This technique presents some limitations that require improvements. For instance the local stepouts need to be single valued with no conflicting dips in the data. This limitation can be overcome by estimating a few dips and retaining the ones of interest only. Second, an initial 1D velocity model is needed as a starting guess. This approximation, along with the simplified geometry of the rays, prevent us from recovering lateral velocity variations for complex geology, e.g., salt environment. This limitation can be overcome by incorporating the work of Clapp and Biondi (2000).
In spite of these approximations, this new velocity estimation technique is able to recover lateral velocity variations without picking for a 2D Gulf of Mexico dataset. In addition, the updated velocity field seems to match the geological environment: we can see velocity changes across faults at various locations. We finally show that the estimated velocity perturbations yield a map of time shifts that can be used to flatten CMP gathers.
In theory, more iterations of velocity updating should be performed. One problem with more updates is the need for more sophisticated time or depth imaging algorithms. In addition, more updates would mean improving on the tomographic inversion by allowing any type of ray geometry and background slowness field. These changes go beyond the scope of this paper.

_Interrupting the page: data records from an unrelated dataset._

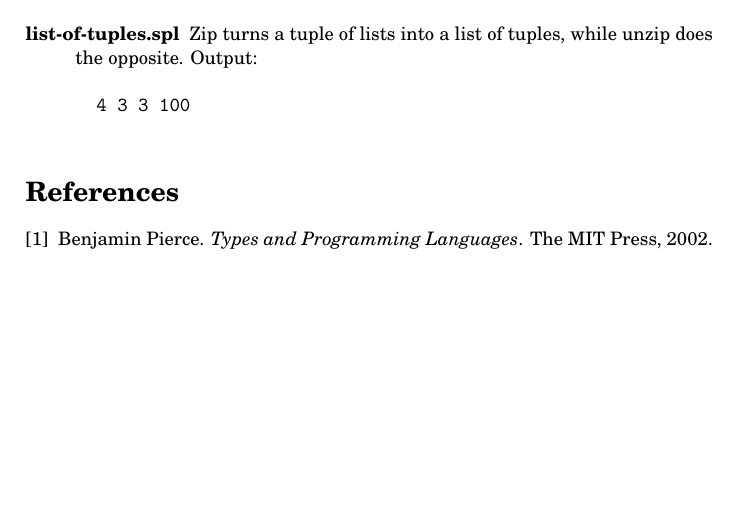
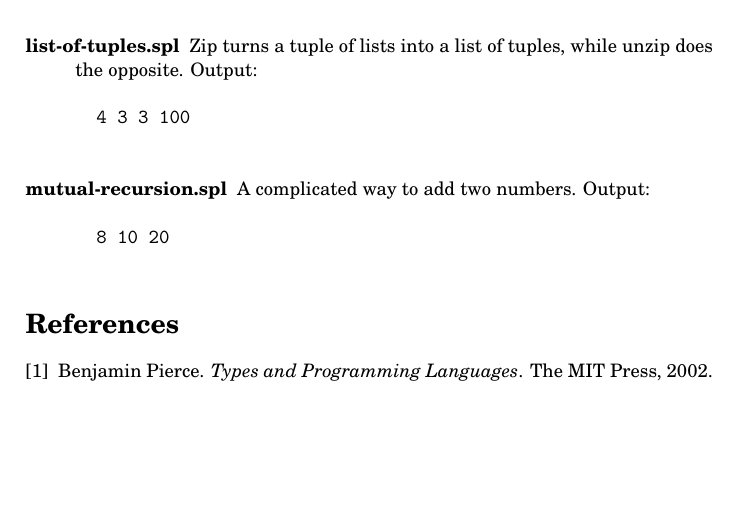
Before and after one commit to mklinik/radboud, a LaTeX paper (compiler-construction-IMC004/klinik2013CompilerConstruction.tex): part of page 20 of 20, cut so that both start at the same text. Compiled offline with pdfLaTeX.

Commit message:
example mutual-recursion

```diff
--- a/compiler-construction-IMC004/klinik2013CompilerConstruction.tex
+++ b/compiler-construction-IMC004/klinik2013CompilerConstruction.tex
@@ -1278,6 +1278,11 @@ The output of the program is given here, with newlines replaced by spaces.
   4 3 3 100
   \end{verbatim}
 
+  \item[mutual-recursion.spl] A complicated way to add two numbers. Output:
+  \begin{verbatim}
+  8 10 20
+  \end{verbatim}
+
 \end{description}
 
 
```
Also changed, not shown: 2 other files.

We believe, however, that all these sources of improvements should be investigated further to provide a robust and picking-free interval velocity estimation tool.